"Extremely singular!" said the young Baron, with a musing air, and apparently unconscious of the meaning of his words. "He is, as you say, a remarkable horse - a prodigious horse! although, as you very justly observe, of a suspicious and untractable character, let him be mine, however," he added, after a pause, "perhaps a rider like Frederick of Metzengerstein, may tame even the devil from the stables of Berlifitzing."
"You are mistaken, my lord; the horse, as I think we mentioned, is _not_ from the stables of the Count. If such had been the case, we know our duty better than to bring him into the presence of a noble of your family."
"True!" observed the Baron, dryly, and at that instant a page of the bedchamber came from the palace with a heightened color, and a precipitate step. He whispered into his master's ear an account of the sudden disappearance of a small portion of the tapestry, in an apartment which he designated; entering, at the same time, into particulars of a minute and circumstantial character; but from the low tone of voice in which these latter were communicated, nothing escaped to gratify the excited curiosity of the equerries.
The young Frederick, during the conference, seemed agitated by a variety of emotions. He soon, however, recovered his composure, and an expression of determined malignancy settled upon his countenance, as he gave peremptory orders that a certain chamber should be immediately locked up, and the key placed in his own possession.
"Have you heard of the unhappy death of the old hunter Berlifitzing?" said one of his vassals to the Baron, as, after the departure of the page, the huge steed which that nobleman had adopted as his own, plunged and curvetted, with redoubled fury, down the long avenue which extended from the chateau to the stables of Metzengerstein.
"No!" said the Baron, turning abruptly toward the speaker, "dead! say you?"
"It is indeed true, my lord; and, to a noble of your name, will be, I imagine, no unwelcome intelligence."
A rapid smile shot over the countenance of the listener. "How died he?"
"In his rash exertions to rescue a favorite portion of his hunting stud, he has himself perished miserably in the flames."
"I-n-d-e-e-d-!" ejaculated the Baron, as if slowly and deliberately impressed with the truth of some exciting idea.
"Indeed;" repeated the vassal.
"Shocking!" said the youth, calmly, and turned quietly into the chateau.

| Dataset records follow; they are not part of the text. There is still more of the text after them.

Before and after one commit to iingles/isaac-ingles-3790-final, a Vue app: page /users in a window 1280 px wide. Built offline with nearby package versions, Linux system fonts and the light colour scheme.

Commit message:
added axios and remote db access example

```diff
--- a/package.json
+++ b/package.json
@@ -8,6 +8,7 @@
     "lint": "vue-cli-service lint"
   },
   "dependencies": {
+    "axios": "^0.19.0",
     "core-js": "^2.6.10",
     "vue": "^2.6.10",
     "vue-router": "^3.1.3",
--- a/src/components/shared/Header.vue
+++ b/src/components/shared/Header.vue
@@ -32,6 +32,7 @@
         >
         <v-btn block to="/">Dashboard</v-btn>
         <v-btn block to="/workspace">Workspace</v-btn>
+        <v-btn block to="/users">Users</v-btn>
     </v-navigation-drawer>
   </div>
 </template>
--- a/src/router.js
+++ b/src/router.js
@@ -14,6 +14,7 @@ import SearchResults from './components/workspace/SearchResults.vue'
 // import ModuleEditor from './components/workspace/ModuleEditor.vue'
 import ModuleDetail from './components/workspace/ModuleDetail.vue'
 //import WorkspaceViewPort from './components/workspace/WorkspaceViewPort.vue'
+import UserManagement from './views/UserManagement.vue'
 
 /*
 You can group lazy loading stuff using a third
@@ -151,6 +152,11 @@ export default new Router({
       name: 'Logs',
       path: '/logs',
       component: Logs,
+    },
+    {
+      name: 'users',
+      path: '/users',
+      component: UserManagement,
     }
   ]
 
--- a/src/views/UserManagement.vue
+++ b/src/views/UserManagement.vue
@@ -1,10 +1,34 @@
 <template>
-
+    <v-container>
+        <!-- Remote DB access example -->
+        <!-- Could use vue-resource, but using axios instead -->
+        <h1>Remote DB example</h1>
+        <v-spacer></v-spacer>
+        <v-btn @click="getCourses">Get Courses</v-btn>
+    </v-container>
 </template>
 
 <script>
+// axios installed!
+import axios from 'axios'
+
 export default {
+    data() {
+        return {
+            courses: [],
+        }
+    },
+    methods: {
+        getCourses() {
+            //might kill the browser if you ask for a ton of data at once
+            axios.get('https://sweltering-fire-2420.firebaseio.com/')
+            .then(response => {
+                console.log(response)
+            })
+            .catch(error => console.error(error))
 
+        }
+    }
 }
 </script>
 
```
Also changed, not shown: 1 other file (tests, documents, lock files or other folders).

From this date a marked alteration took place in the outward demeanor of the dissolute young Baron Frederick Von Metzengerstein. Indeed, his behavior disappointed every expectation, and proved little in accordance with the views of many a manoeuvering mamma; while his habits and manner, still less than formerly, offered any thing congenial with those of the neighboring aristocracy. He was never to be seen beyond the limits of his own domain, and, in this wide and social world, was utterly companionless - unless, indeed, that unnatural, impetuous, and fiery-colored horse, which he henceforward continually bestrode, had any mysterious right to the title of his friend.
Numerous invitations on the part of the neighborhood for a long time, however, periodically came in. "Will the Baron honor our festivals with his presence?" "Will the Baron join us in a hunting of the boar?" - "Metzengerstein does not hunt;" "Metzengerstein will not attend," were the haughty and laconic answers.
These repeated insults were not to be endured by an imperious nobility. Such invitations became less cordial - less frequent - in time they ceased altogether. The widow of the unfortunate Count Berlifitzing was even heard to express a hope "that the Baron might be at home when he did not wish to be at home, since he disdained the company of his equals; and ride when he did not wish to ride, since he preferred the society of a horse." This to be sure was a very silly explosion of hereditary pique; and merely proved how singularly unmeaning our sayings are apt to become, when we desire to be unusually energetic.
The charitable, nevertheless, attributed the alteration in the conduct of the young nobleman to the natural sorrow of a son for the untimely loss of his parents - forgetting, however, his atrocious and reckless behavior during the short period immediately succeeding that bereavement. Some there were, indeed, who suggested a too haughty idea of self-consequence and dignity. Others again (among them may be mentioned the family physician) did not hesitate in speaking of morbid melancholy, and hereditary ill-health; while dark hints, of a more equivocal nature, were current among the multitude.